(Records from a collection)
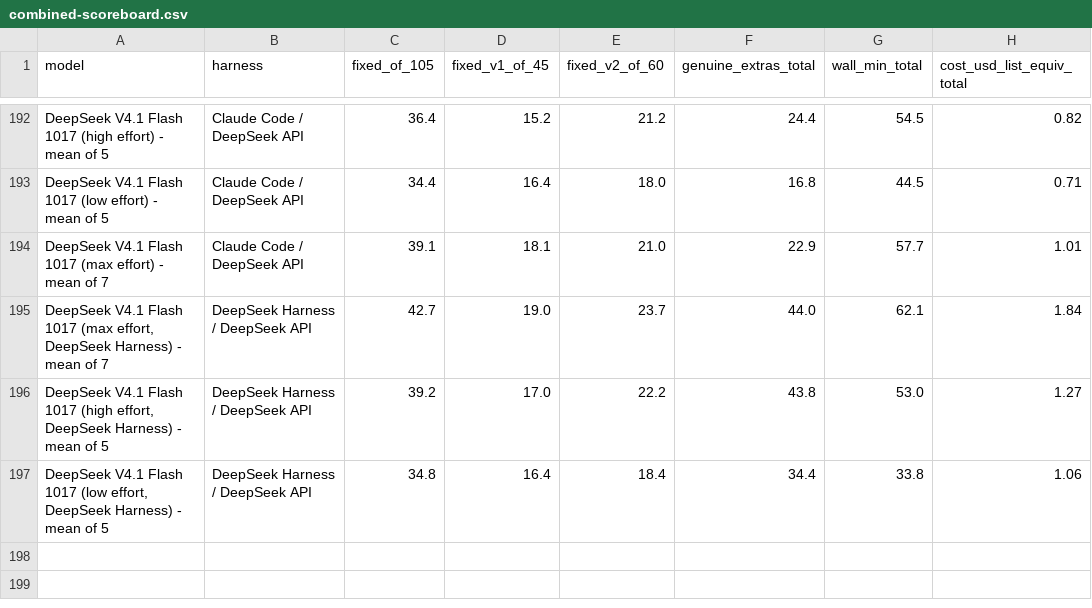
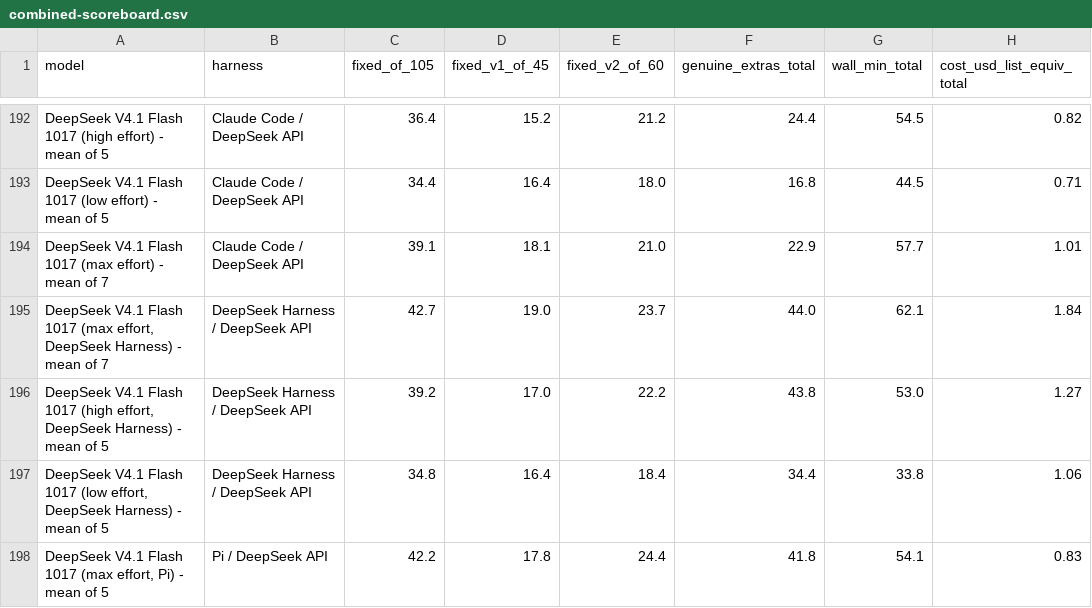
Before and after one commit to phuryn/bug-hunt-bench, a CSV file: results/combined-scoreboard.csv, drawn as a sheet; only a part is shown, gaps mark what is left out.

```diff
--- a/results/combined-scoreboard.csv
+++ b/results/combined-scoreboard.csv
@@ -197 +197,2 @@ DeepSeek V4.1 Flash 1017 (max effort) - mean of 7,Claude Code / DeepSeek API,39.
 "DeepSeek V4.1 Flash 1017 (low effort, DeepSeek Harness) - mean of 5",DeepSeek Harness / DeepSeek API,34.8,16.4,18.4,34.4,33.8,1.06
+"DeepSeek V4.1 Flash 1017 (max effort, Pi) - mean of 5",Pi / DeepSeek API,42.2,17.8,24.4,41.8,54.1,0.83
```
Also changed, not shown: results/coverage.csv, results/repo1-scoreboard.csv, 14 other files.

__TASK DETAILS__
Wherever an image appears, omit it; copy the rest of the records exactly.

__EXERCISE SOLUTION__
Before and after one commit to phuryn/bug-hunt-bench, a CSV file: results/combined-scoreboard.csv, drawn as a sheet; only a part is shown, gaps mark what is left out.

```diff
--- a/results/combined-scoreboard.csv
+++ b/results/combined-scoreboard.csv
@@ -197 +197,2 @@ DeepSeek V4.1 Flash 1017 (max effort) - mean of 7,Claude Code / DeepSeek API,39.
 "DeepSeek V4.1 Flash 1017 (low effort, DeepSeek Harness) - mean of 5",DeepSeek Harness / DeepSeek API,34.8,16.4,18.4,34.4,33.8,1.06
+"DeepSeek V4.1 Flash 1017 (max effort, Pi) - mean of 5",Pi / DeepSeek API,42.2,17.8,24.4,41.8,54.1,0.83
```
Also changed, not shown: results/coverage.csv, results/repo1-scoreboard.csv, 14 other files.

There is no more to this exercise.